=== Records ===
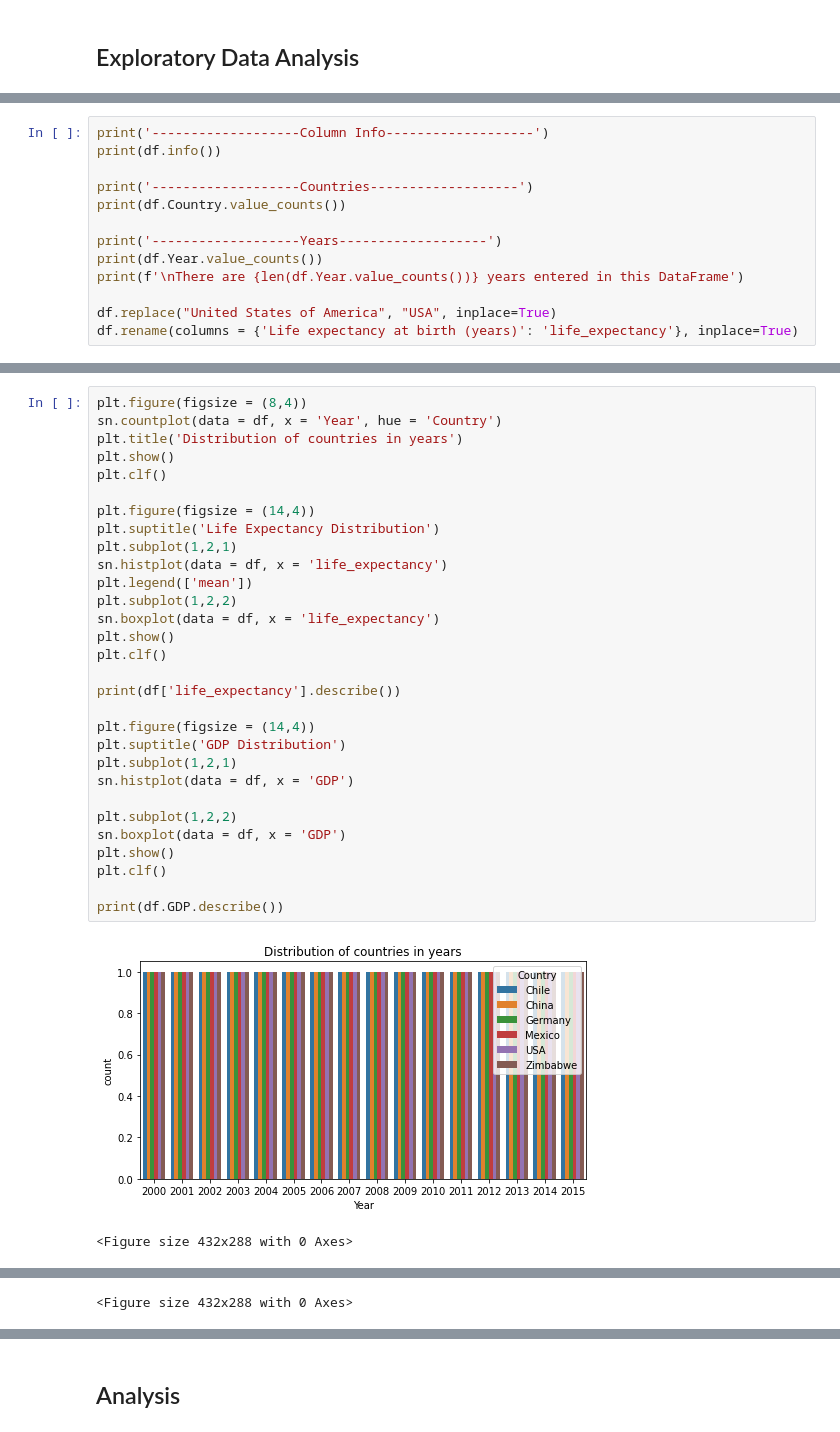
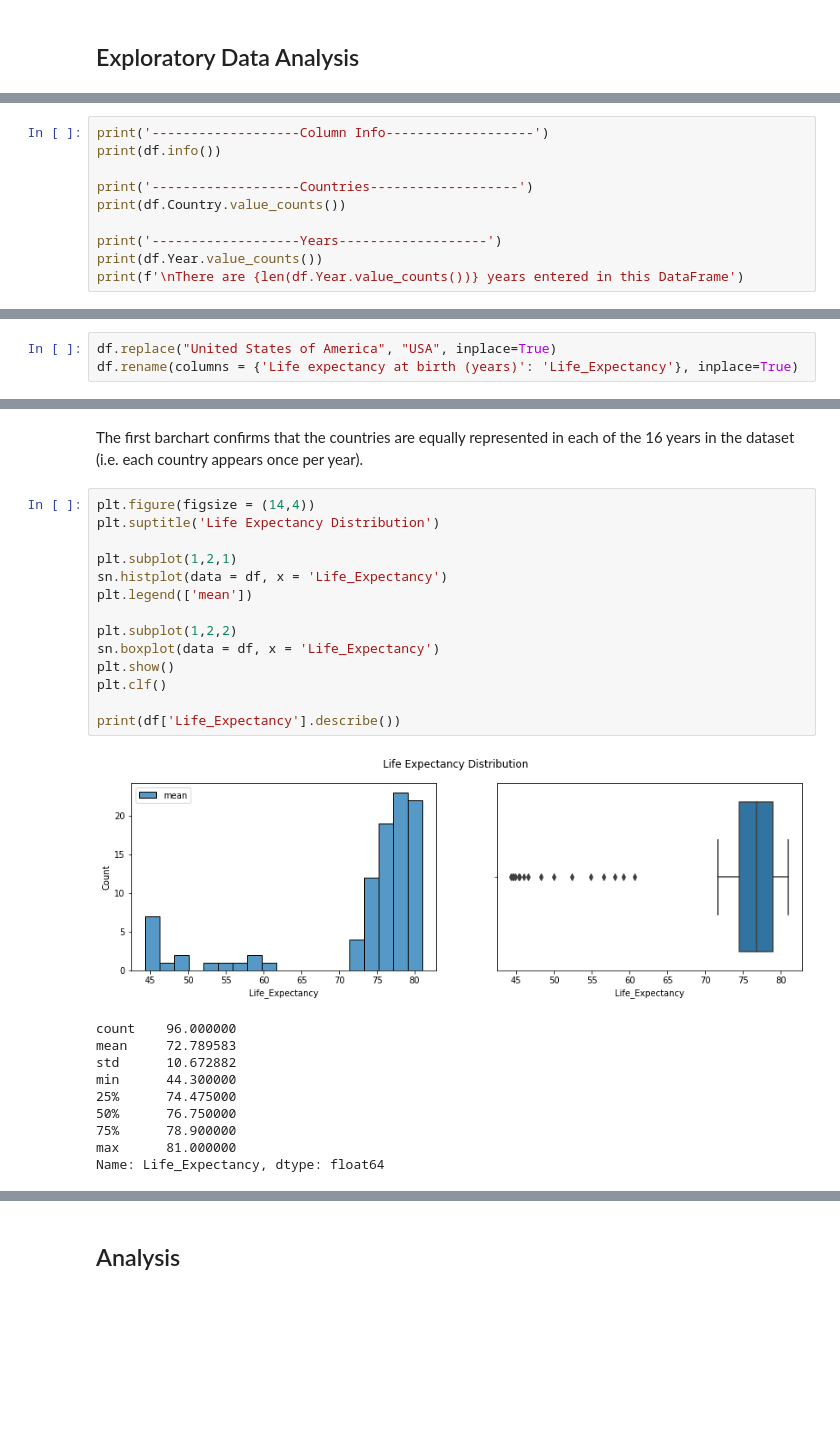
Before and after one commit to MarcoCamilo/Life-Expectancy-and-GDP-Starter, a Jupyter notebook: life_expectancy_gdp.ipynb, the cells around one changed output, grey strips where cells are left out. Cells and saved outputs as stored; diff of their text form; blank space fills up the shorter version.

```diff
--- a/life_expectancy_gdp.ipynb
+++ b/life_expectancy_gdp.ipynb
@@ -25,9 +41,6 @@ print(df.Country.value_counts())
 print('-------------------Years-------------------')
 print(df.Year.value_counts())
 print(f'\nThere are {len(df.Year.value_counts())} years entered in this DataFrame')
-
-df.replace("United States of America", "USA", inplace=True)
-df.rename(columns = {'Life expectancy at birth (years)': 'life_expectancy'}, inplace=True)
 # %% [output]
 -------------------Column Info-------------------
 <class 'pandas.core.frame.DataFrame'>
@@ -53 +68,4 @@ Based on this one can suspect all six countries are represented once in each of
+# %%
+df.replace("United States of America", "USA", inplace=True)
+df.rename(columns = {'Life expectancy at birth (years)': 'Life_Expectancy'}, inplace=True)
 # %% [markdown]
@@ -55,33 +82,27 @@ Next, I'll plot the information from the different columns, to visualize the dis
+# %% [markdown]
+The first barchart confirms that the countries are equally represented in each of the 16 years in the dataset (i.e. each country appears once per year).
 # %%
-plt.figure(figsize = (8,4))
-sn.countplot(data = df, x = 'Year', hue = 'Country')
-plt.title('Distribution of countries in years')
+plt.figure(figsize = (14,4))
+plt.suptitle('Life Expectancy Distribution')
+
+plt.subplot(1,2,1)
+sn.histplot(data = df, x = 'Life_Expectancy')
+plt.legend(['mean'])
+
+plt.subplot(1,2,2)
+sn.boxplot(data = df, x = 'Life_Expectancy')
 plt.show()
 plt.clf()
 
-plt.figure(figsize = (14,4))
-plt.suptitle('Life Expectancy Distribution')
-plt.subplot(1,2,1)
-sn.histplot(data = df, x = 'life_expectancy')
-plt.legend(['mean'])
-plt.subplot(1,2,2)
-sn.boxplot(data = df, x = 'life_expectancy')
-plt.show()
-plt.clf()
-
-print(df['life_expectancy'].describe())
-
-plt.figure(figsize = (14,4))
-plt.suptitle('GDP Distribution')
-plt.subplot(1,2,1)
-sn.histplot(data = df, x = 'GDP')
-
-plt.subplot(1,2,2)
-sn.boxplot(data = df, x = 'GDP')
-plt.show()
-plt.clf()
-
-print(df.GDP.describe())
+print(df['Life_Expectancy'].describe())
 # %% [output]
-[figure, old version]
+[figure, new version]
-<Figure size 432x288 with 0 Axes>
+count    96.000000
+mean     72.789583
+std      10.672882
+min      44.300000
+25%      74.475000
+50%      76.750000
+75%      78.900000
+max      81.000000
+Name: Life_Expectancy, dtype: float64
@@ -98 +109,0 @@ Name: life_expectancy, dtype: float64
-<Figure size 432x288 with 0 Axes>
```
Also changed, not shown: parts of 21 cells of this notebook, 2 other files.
===
Task item » Run a filter over the data above and keep each line that contains the word "figsize".

Result for this exercise »
-plt.figure(figsize = (8,4))
+plt.figure(figsize = (14,4))
-plt.figure(figsize = (14,4))
-plt.figure(figsize = (14,4))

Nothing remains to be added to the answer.